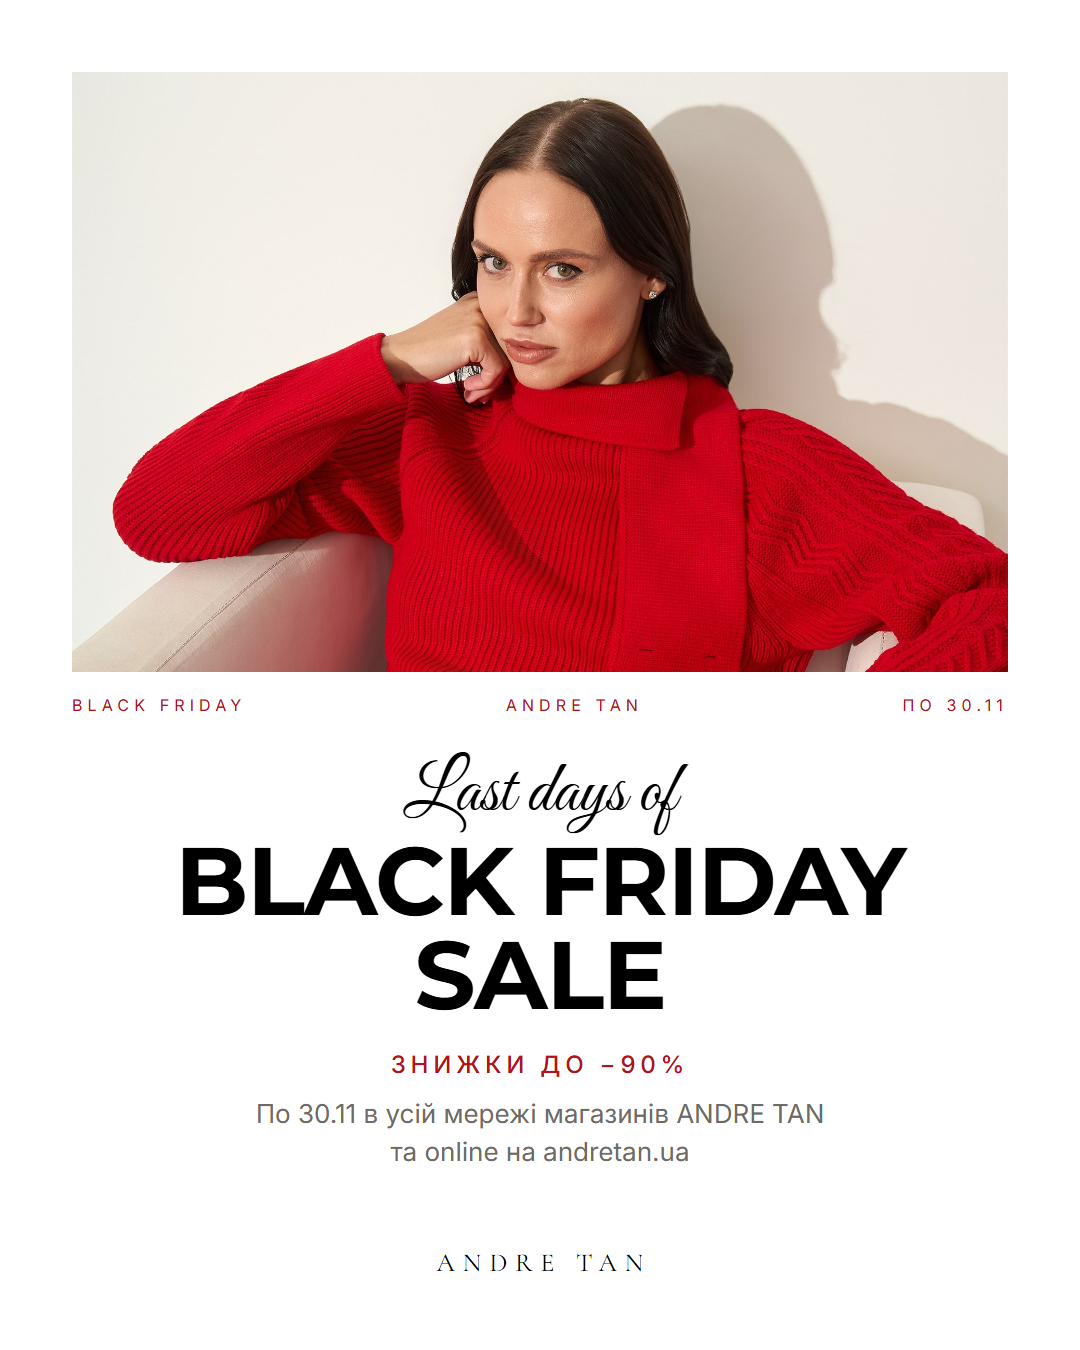
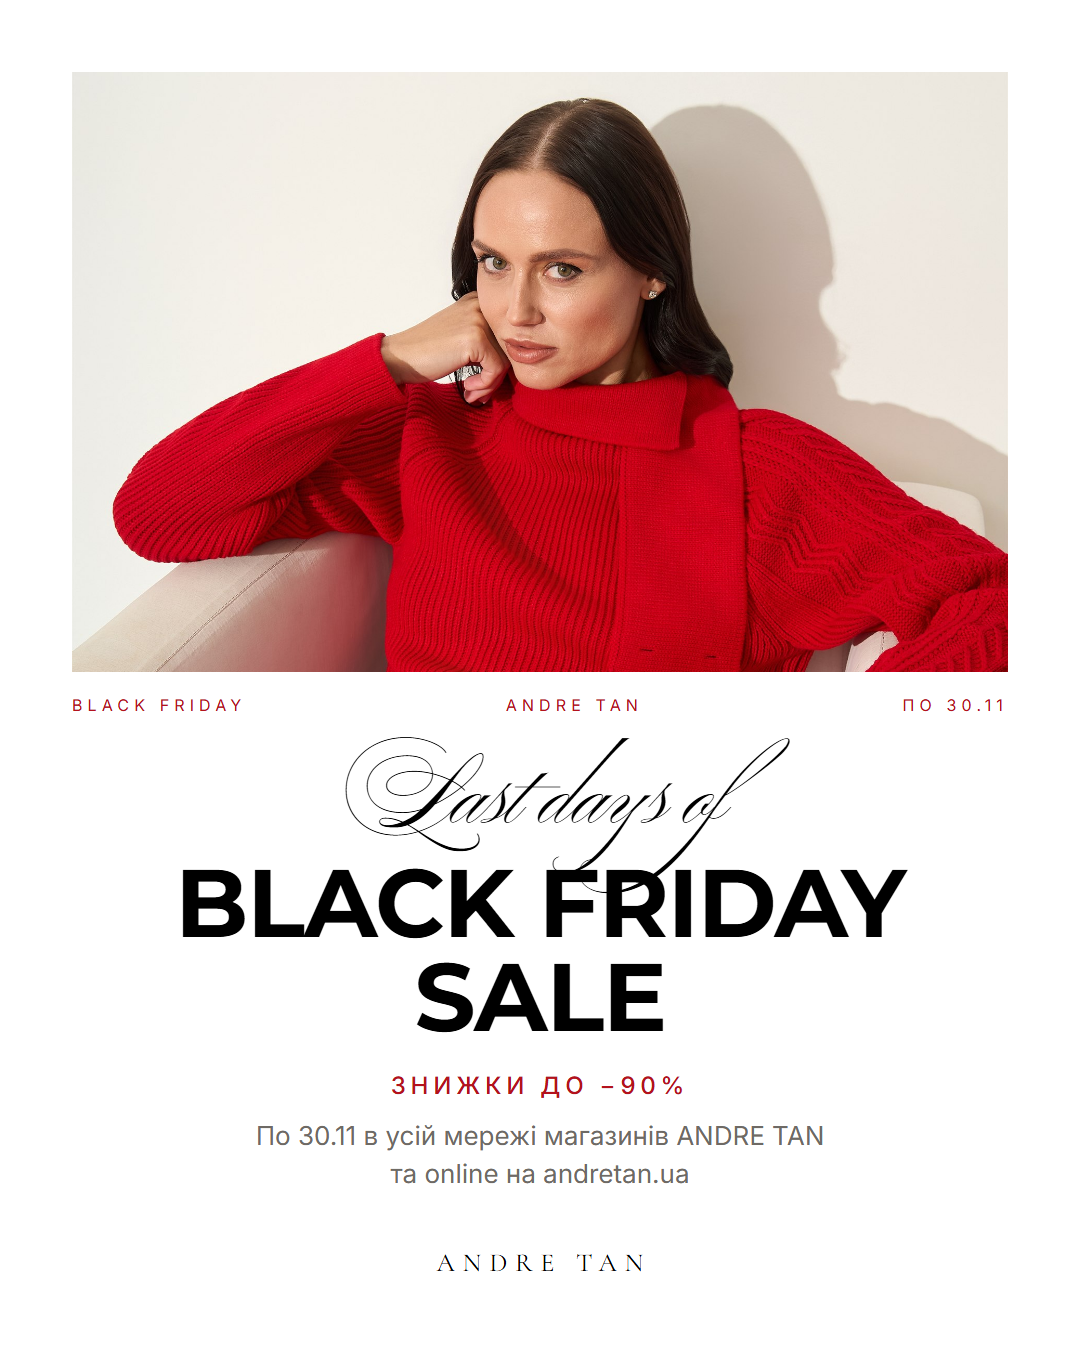
Script font: Great Vibes -> Ballet (OFL); Great Vibes kept as Cyrillic fallback
Ballet has no Cyrillic glyphs. Script accent enlarged to 96px with opsz 36 for legibility.
Re-rendered bf-last-days.png.

Changed region(s): [[0.1528, 0.56, 0.8556, 0.8711], [0.6722, 0.56, 0.7028, 0.5911]]

diff --git a/design-system/index.html b/design-system/index.html
@@ -6,7 +6,7 @@
 <title>ANDRE TAN — Instagram Design System</title>
 <link rel="preconnect" href="https://fonts.googleapis.com">
 <link rel="preconnect" href="https://fonts.gstatic.com" crossorigin>
-<link href="https://fonts.googleapis.com/css2?family=Cormorant+Garamond:ital,wght@0,400;1,400&family=Manrope:wght@300;400&family=Montserrat:wght@700&family=Inter:wght@400;500&family=Great+Vibes&display=swap" rel="stylesheet">
+<link href="https://fonts.googleapis.com/css2?family=Cormorant+Garamond:ital,wght@0,400;1,400&family=Manrope:wght@300;400&family=Montserrat:wght@700&family=Inter:wght@400;500&family=Ballet:opsz@16..72&family=Great+Vibes&display=swap" rel="stylesheet">
 <link rel="stylesheet" href="tokens.css">
 <link rel="stylesheet" href="components.css">
 <link rel="stylesheet" href="docs.css">
@@ -68,7 +68,7 @@
     <div><span class="fc-role">Display</span><div class="fc-sample" style="font:700 60px/1 var(--at-post-display);text-transform:uppercase;letter-spacing:-.02em">Aa Бб</div><b>Montserrat Bold</b><p>Замість <s>Stolzl</s> — жирний геометричний гротеск. Великі заголовки, анонси, SALE.</p><small>OFL 1.1 · Google Fonts · кирилиця ✓</small></div>
     <div><span class="fc-role">Heading</span><div class="fc-sample" style="font:300 60px/1 var(--at-post-heading);letter-spacing:-.02em">Aa Бб</div><b>Vela Sans → Manrope Light</b><p>Тонкий сучасний sans-serif. Vela Sans — похідна від Manrope (теж OFL); поки її файлів немає, показується Manrope Light.</p><small>OFL 1.1 · кирилиця ✓</small></div>
     <div><span class="fc-role">Body / UI</span><div class="fc-sample" style="font:400 60px/1 var(--at-post-body);letter-spacing:-.02em">Aa Бб</div><b>Inter</b><p>Оригінал зі списку. Текст, ціни, мітки, кнопки в постах.</p><small>OFL 1.1 · Google Fonts · кирилиця ✓</small></div>
-    <div><span class="fc-role">Script</span><div class="fc-sample" style="font:400 68px/1 var(--at-post-script)">Aa Бб</div><b>Great Vibes</b><p>Замість <s>Shelley Script</s> — елегантний рукописний. Лише акценти в 1–3 слова.</p><small>OFL 1.1 · Google Fonts · кирилиця ✓</small></div>
+    <div><span class="fc-role">Script</span><div class="fc-sample" style="font:400 68px/1 var(--at-post-script)">Aa Bb</div><b>Ballet</b><p>Каліграфічний рукописний з контрастом у стилі fashion. Лише акценти в 1–3 слова, бажано латиницею.</p><small>OFL 1.1 · Google Fonts · кирилиці немає → Great Vibes</small></div>
   </div>
   <div id="post-type-specimen" class="type-list post-type"></div>
 </section>

diff --git a/design-system/tokens.css b/design-system/tokens.css
@@ -101,7 +101,7 @@
    Display — Montserrat Bold  (аналог платного Stolzl)
    Heading — Vela Sans → Manrope Light (Vela — похідна від Manrope, OFL; файли у fonts/ підхопляться самі)
    Body    — Inter
-   Script  — Great Vibes      (аналог платного Shelley Script) */
+   Script  — Ballet           (латиниця; кирилиця → Great Vibes як запасний) */
 @font-face { font-family: "Vela Sans"; src: url("fonts/VelaSans-Light.woff2") format("woff2"); font-weight: 300; font-display: swap; }
 
 :root {
@@ -109,7 +109,7 @@
   --at-post-display: "Montserrat", "Helvetica Neue", Arial, sans-serif;
   --at-post-heading: "Vela Sans", "Manrope", "Helvetica Neue", Arial, sans-serif;
   --at-post-body: "Inter", "Helvetica Neue", Arial, sans-serif;
-  --at-post-script: "Great Vibes", cursive;
+  --at-post-script: "Ballet", "Great Vibes", cursive; /* Great Vibes — лише для кирилиці, якої в Ballet немає */
 }
 .canvas, .post-type { --at-font-body: var(--at-post-body); }
 
@@ -118,7 +118,7 @@
 :is(.canvas, .post-type) .t-h1         { font: 300 80px/1.05 var(--at-post-heading); letter-spacing: -0.02em; }
 :is(.canvas, .post-type) .t-h2         { font: 300 56px/1.10 var(--at-post-heading); letter-spacing: -0.01em; }
 :is(.canvas, .post-type) .t-h3         { font: 300 40px/1.15 var(--at-post-heading); letter-spacing: -0.005em; }
-:is(.canvas, .post-type) .t-h2-italic  { font: 400 72px/1.1 var(--at-post-script); letter-spacing: 0; }
+:is(.canvas, .post-type) .t-h2-italic  { font: 400 96px/1.05 var(--at-post-script); letter-spacing: 0; }
 :is(.canvas, .post-type) .t-script-l   { font: 400 150px/1.0 var(--at-post-script); }
 :is(.canvas, .post-type) .t-body-l     { font: 400 32px/1.45 var(--at-post-body); }
 :is(.canvas, .post-type) .t-body-m     { font: 400 26px/1.45 var(--at-post-body); }
@@ -126,5 +126,7 @@
 :is(.canvas, .post-type) .t-caps-m     { font: 500 20px/1.2 var(--at-post-body); letter-spacing: 0.22em; }
 :is(.canvas, .post-type) .t-caps-s     { font: 500 16px/1.2 var(--at-post-body); letter-spacing: 0.26em; }
 :is(.canvas, .post-type) .t-price      { font: 500 30px/1.2 var(--at-post-body); letter-spacing: 0.02em; }
-/* .italic у постах = script-акцент (Great Vibes) */
+/* .italic у постах = script-акцент (Ballet) */
 :is(.canvas, .post-type) .italic       { font-family: var(--at-post-script); font-style: normal; font-weight: 400; text-transform: none; letter-spacing: 0; }
+/* Ballet: мала x-висота і тонкі волосяні — беремо щільніший оптичний розмір, щоб читалось у стрічці */
+:is(.canvas, .post-type) :is(.t-h2-italic, .t-script-l, .italic) { font-variation-settings: "opsz" 36; }

diff --git a/design-system/app.js b/design-system/app.js
@@ -41,8 +41,8 @@
     ['Heading / H1', 't-h1', 'Vela Sans Light · 80 / 105%', 'Elegance in Details'],
     ['Heading / H2', 't-h2', 'Vela Sans Light · 56 / 110%', 'Elegance in Details'],
     ['Heading / H3', 't-h3', 'Vela Sans Light · 40 / 115%', 'Elegance in Details'],
-    ['Script / L', 't-script-l', 'Great Vibes · 150 / 100%', 'Sale'],
-    ['Script (.t-h2-italic)', 't-h2-italic', 'Great Vibes · 72 / 110%', 'new capsule'],
+    ['Script / L', 't-script-l', 'Ballet · 150 / 100%', 'Sale'],
+    ['Script (.t-h2-italic)', 't-h2-italic', 'Ballet · 96 / 105%', 'new capsule'],
     ['Body / L', 't-body-l', 'Inter Regular · 32 / 145%', 'Relaxed silk shirt dress with a belt.'],
     ['Body / M', 't-body-m', 'Inter Regular · 26 / 145%', 'Relaxed silk shirt dress with a belt.'],
     ['Label / Caps M', 't-caps-m', 'Inter Medium · 20 / 120% / 22%', 'New in · SS 2027'],

diff --git a/design-system/posts/bf-last-days.html b/design-system/posts/bf-last-days.html
@@ -7,7 +7,7 @@
      Рендер у PNG: powershell -ExecutionPolicy Bypass -File posts/render.ps1 -->
 <link rel="preconnect" href="https://fonts.googleapis.com">
 <link rel="preconnect" href="https://fonts.gstatic.com" crossorigin>
-<link href="https://fonts.googleapis.com/css2?family=Cormorant+Garamond:ital,wght@0,400;1,400&family=Manrope:wght@300;400&family=Montserrat:wght@700&family=Inter:wght@400;500&family=Great+Vibes&display=swap" rel="stylesheet">
+<link href="https://fonts.googleapis.com/css2?family=Cormorant+Garamond:ital,wght@0,400;1,400&family=Manrope:wght@300;400&family=Montserrat:wght@700&family=Inter:wght@400;500&family=Ballet:opsz@16..72&family=Great+Vibes&display=swap" rel="stylesheet">
 <link rel="stylesheet" href="../tokens.css">
 <link rel="stylesheet" href="../components.css">
 <link rel="stylesheet" href="post.css">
----------------
- **PROBLEM STATEMENT**
Reproduce every line of the records containing the string "Arial".

- **EXPECTED OUTPUT**
   --at-post-display: "Montserrat", "Helvetica Neue", Arial, sans-serif;
   --at-post-heading: "Vela Sans", "Manrope", "Helvetica Neue", Arial, sans-serif;
   --at-post-body: "Inter", "Helvetica Neue", Arial, sans-serif;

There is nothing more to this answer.